Magazine article Clinical Psychiatry News
Global Rate of Paternal Depression Surpasses 10%
A significant number of men experience prenatal and postpartum depression, and the rate is marginally higher in the United States than in other countries, according to a meta-analysis of 43 studies.
The overall rate of paternal depression was 10.4%, with a U.S. rate of 14.1% vs. 8.2% in other countries.
In addition, the study reported maternal depression at a rate of 23.8%, with a moderate positive correlation between maternal and paternal depression.
The findings suggest that "more efforts should be made to improve screening and referral, particularly in light of the mounting evidence that early paternal depression may have substantial emotional, behavioral, and developmental effects on children," noted lead author James F. Paulson, Ph.D., and his colleague Sharnail D. Bazemore of the department of pediatrics at Eastern Virginia Medical School in Norfolk (JAMA 2010;303:1961-9).

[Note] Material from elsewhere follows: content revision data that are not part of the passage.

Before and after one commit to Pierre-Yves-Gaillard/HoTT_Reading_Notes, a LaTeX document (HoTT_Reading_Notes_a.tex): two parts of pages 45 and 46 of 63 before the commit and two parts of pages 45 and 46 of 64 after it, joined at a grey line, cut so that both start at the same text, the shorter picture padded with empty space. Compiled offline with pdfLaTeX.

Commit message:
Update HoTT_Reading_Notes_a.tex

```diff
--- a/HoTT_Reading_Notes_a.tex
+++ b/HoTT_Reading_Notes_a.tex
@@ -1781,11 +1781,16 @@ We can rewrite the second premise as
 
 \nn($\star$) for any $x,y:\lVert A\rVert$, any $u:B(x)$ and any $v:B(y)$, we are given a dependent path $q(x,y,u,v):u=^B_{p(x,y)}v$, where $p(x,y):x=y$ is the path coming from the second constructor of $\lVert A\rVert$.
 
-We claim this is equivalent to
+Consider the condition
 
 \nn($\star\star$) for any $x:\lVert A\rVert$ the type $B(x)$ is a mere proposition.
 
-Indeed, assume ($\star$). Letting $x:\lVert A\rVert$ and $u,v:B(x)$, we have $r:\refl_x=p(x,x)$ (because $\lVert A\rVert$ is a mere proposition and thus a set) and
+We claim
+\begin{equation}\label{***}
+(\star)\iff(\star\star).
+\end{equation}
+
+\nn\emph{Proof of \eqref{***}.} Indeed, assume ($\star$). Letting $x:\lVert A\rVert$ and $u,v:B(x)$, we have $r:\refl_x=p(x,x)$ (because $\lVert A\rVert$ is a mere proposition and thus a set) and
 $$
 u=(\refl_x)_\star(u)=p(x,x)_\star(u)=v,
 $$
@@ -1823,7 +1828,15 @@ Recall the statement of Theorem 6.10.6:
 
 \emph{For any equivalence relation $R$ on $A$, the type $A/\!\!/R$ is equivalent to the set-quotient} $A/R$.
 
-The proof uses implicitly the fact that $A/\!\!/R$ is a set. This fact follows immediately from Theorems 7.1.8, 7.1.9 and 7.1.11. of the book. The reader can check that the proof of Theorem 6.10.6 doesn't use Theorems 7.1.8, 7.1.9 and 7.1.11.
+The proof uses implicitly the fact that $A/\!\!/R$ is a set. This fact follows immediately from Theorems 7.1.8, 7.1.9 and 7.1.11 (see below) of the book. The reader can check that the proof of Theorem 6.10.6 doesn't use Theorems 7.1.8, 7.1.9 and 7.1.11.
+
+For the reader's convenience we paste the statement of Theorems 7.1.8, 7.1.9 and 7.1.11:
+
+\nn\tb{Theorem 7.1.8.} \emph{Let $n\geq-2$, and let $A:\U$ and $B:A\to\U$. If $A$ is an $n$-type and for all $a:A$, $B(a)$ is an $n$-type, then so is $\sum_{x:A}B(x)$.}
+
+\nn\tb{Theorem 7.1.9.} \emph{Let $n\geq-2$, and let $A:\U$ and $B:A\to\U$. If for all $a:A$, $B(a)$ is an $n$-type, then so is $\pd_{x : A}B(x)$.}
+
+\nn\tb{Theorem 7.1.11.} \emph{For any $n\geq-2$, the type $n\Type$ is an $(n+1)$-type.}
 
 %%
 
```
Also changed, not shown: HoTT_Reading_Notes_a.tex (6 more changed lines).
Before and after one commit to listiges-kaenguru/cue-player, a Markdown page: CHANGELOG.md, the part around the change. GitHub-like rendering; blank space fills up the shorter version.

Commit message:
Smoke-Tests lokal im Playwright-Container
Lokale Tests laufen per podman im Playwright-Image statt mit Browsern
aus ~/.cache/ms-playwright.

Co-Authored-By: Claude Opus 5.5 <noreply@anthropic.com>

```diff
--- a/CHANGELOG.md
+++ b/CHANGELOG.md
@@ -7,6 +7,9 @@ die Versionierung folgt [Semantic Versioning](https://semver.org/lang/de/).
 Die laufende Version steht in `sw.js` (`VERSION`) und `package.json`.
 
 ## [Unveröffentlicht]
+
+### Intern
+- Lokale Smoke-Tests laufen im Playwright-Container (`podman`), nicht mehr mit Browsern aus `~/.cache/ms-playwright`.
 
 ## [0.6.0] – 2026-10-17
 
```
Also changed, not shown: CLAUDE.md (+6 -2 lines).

The correlation between paternal and maternal depression "also suggests a screening rubric - depression in one patient should prompt clinical attention to the other," the investigators wrote.
The meta-analysis included studies from 16 countries and involved 28,004 new and expectant fathers aged 18 years or older.
Most studies (n = 40) assessed depression with a self-report rating scale, while 3 used a semistructured or structured interview. In addition to reporting paternal depression, 35 of the studies also reported rates of maternal depression, with 14 of them reporting the correlation between paternal and maternal symptoms.
The primary outcome was the point prevalence rate of paternal depression, and the secondary outcome included rates of depression of female partners. …